Artistic expression is commonly targeted for suppression by the extremist regime. State-run television will not even show musical instruments in its broadcasts. Women are subject to the most repressive restrictions on artistic performance though. Women are forbidden from publicly performing in theaters and music groups. Women may not perform as vocalists in the presence of men.
In February 2019, the regime’s religious police banned a pop group after a female guitarist sang a 12-second solo during a concert in Tehran.
On May 17, 2019, Negar Moazzam was placed under surveillance by the Prosecutor’s Office of Isfahan Province after singing a song during a sightseeing trip to the historical village of Abyaneh.
After the 1979 Revolution, women were forbidden from singing in public. Many female singers fled the country as a result. Those who did not were forced to stay home and silence their voices.
Women must have freedom of choice for selecting their attire. The compulsory veiling law must be abolished; and it will be abolished. Women must particularly have the right to equal participation in the society's political leadership.#IWD2019 #InternationalWomensDay#Iran pic.twitter.com/E9mo54ZYN9

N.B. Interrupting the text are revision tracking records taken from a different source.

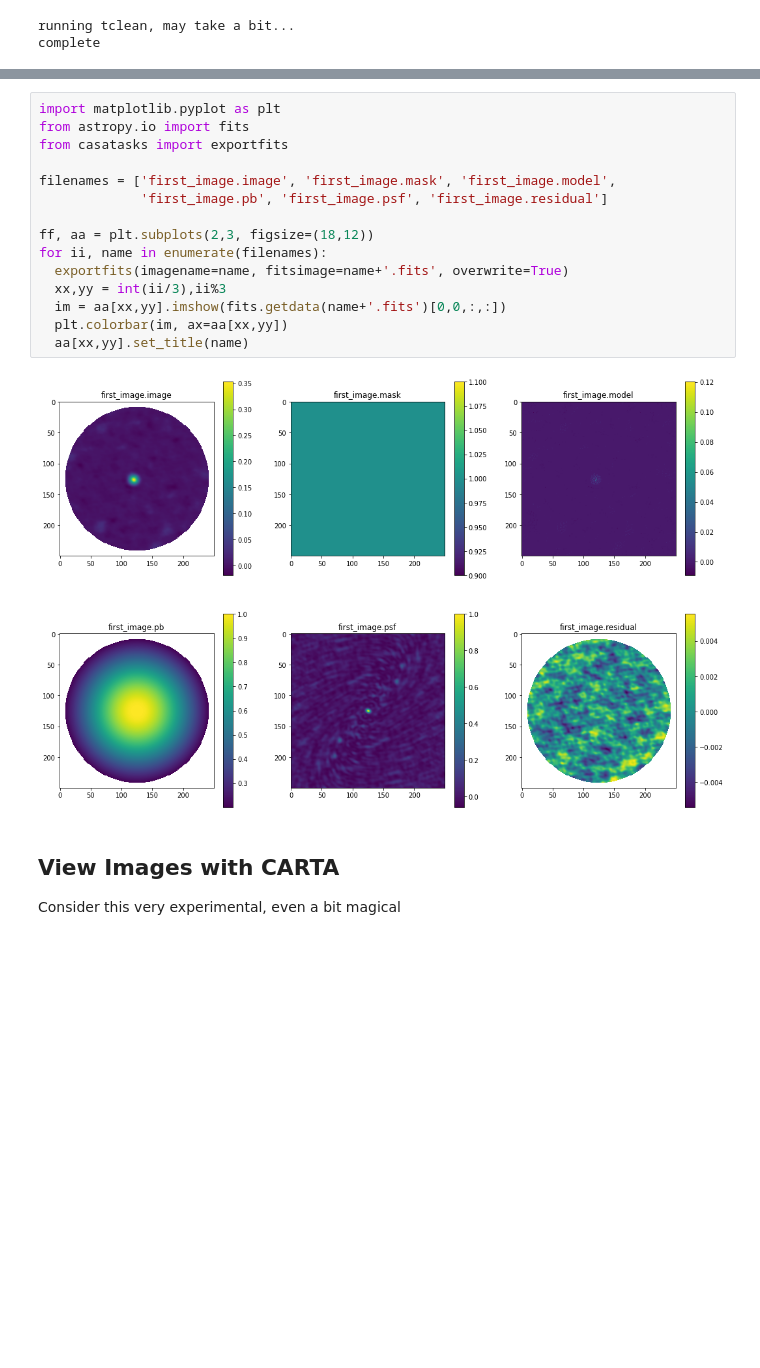
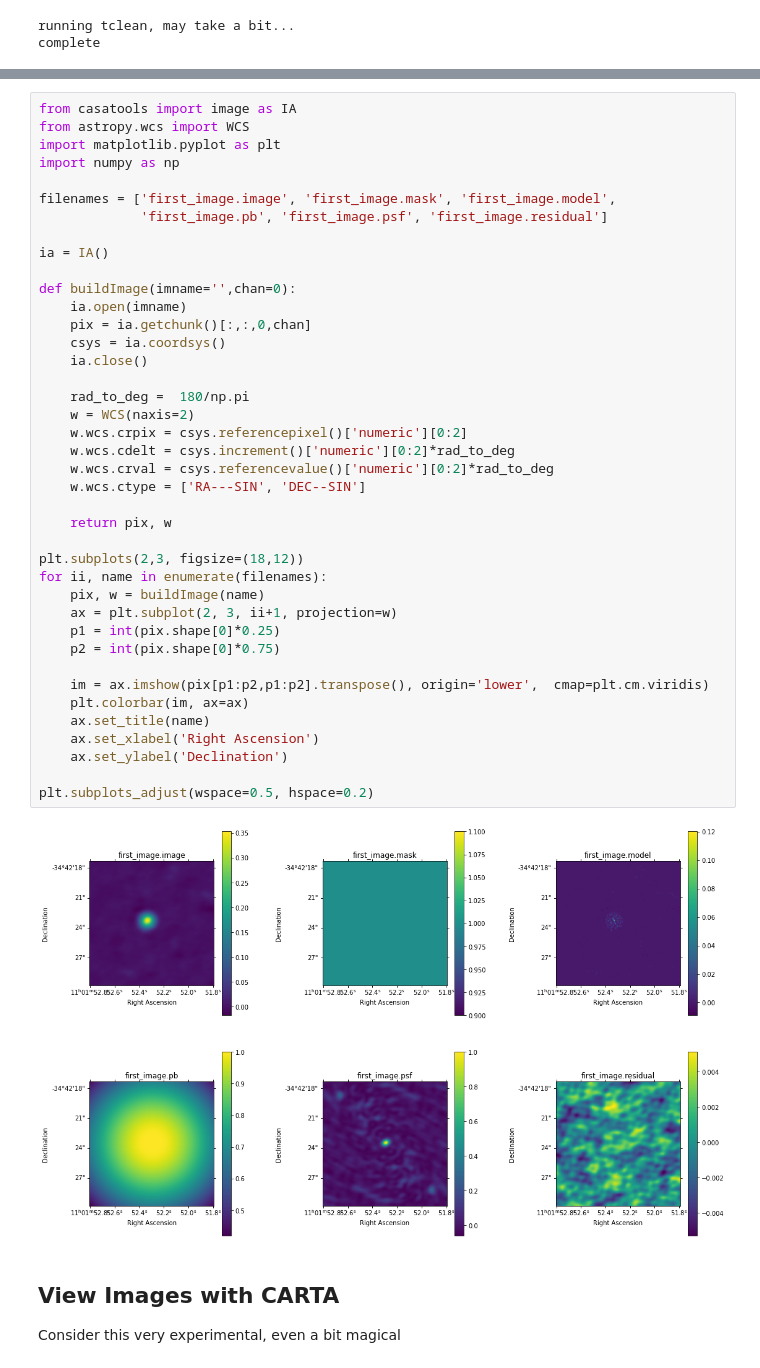
Before and after one commit to casangi/examples, a Jupyter notebook: community/casa6_1_demo.ipynb, the cells around one changed output, grey strips where cells are left out. Cells and saved outputs as stored; diff of their text form; blank space fills up the shorter version.

Commit message:
change astropy example

```diff
--- a/community/casa6_1_demo.ipynb
+++ b/community/casa6_1_demo.ipynb
@@ -115,20 +115,45 @@ complete
-# %%
-import matplotlib.pyplot as plt
-from astropy.io import fits
-from casatasks import exportfits
-
-filenames = ['first_image.image', 'first_image.mask', 'first_image.model',
-             'first_image.pb', 'first_image.psf', 'first_image.residual']
-
-ff, aa = plt.subplots(2,3, figsize=(18,12))
-for ii, name in enumerate(filenames):
-  exportfits(imagename=name, fitsimage=name+'.fits', overwrite=True)
-  xx,yy = int(ii/3),ii%3
-  im = aa[xx,yy].imshow(fits.getdata(name+'.fits')[0,0,:,:])
-  plt.colorbar(im, ax=aa[xx,yy])
-  aa[xx,yy].set_title(name)
-# %% [output]
-[figure, removed]
+# %%
+from casatools import image as IA
+from astropy.wcs import WCS
+import matplotlib.pyplot as plt
+import numpy as np
+
+filenames = ['first_image.image', 'first_image.mask', 'first_image.model',
+             'first_image.pb', 'first_image.psf', 'first_image.residual']
+
+ia = IA()
+
+def buildImage(imname='',chan=0):
+    ia.open(imname)
+    pix = ia.getchunk()[:,:,0,chan]
+    csys = ia.coordsys()
+    ia.close()
+
+    rad_to_deg =  180/np.pi
+    w = WCS(naxis=2)
+    w.wcs.crpix = csys.referencepixel()['numeric'][0:2]
+    w.wcs.cdelt = csys.increment()['numeric'][0:2]*rad_to_deg
+    w.wcs.crval = csys.referencevalue()['numeric'][0:2]*rad_to_deg
+    w.wcs.ctype = ['RA---SIN', 'DEC--SIN']
+
+    return pix, w
+
+plt.subplots(2,3, figsize=(18,12))
+for ii, name in enumerate(filenames):
+    pix, w = buildImage(name)
+    ax = plt.subplot(2, 3, ii+1, projection=w)
+    p1 = int(pix.shape[0]*0.25)
+    p2 = int(pix.shape[0]*0.75)
+
+    im = ax.imshow(pix[p1:p2,p1:p2].transpose(), origin='lower',  cmap=plt.cm.viridis)
+    plt.colorbar(im, ax=ax)
+    ax.set_title(name)
+    ax.set_xlabel('Right Ascension')
+    ax.set_ylabel('Declination')
+
+plt.subplots_adjust(wspace=0.5, hspace=0.2)
+# %% [output]
+[figure, added]
 # %% [markdown]
 ## View Images with CARTA
 Consider this very experimental, even a bit magical
```
Also changed, not shown: parts of 4 cells of this notebook.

— Maryam Rajavi (@Maryam_Rajavi) March 8, 2019
Women are subjected to a number of misogynistic restrictions by the Iranian regime. Female athletes are banned from public performances. Women are not even allowed to enter stadiums when men are competing.
Public cycling by women was recently banned in the city of Isfahan after pressure from clerical leaders. Women found in violation may have their bicycles confiscated.
At the beginning of Ramadan, regime Supreme Leader Ali Khamenei warned men that they should not even look at women during the holy month. He said that morality police would enforce the restriction and violators would be punished.
In the free #Iran of tomorrow, Iranian women will uproot violence and injustice with their active and equal participation in political leadership. #VAW #ViolenceAgainstWomen pic.twitter.com/eUz1YDYelw
— Maryam Rajavi (@Maryam_Rajavi) November 24, 2018
The recent crackdown on women is part of the regime’s latest strategy to avoid overthrow through fear and suppression. The mullahs, who are fearful that the economic catastrophe enveloping the country will lead to a widespread revolt led by the MEK, hope that creating a climate of fear will prevent the people from rising up. This strategy has only served to make the Iranian people angrier.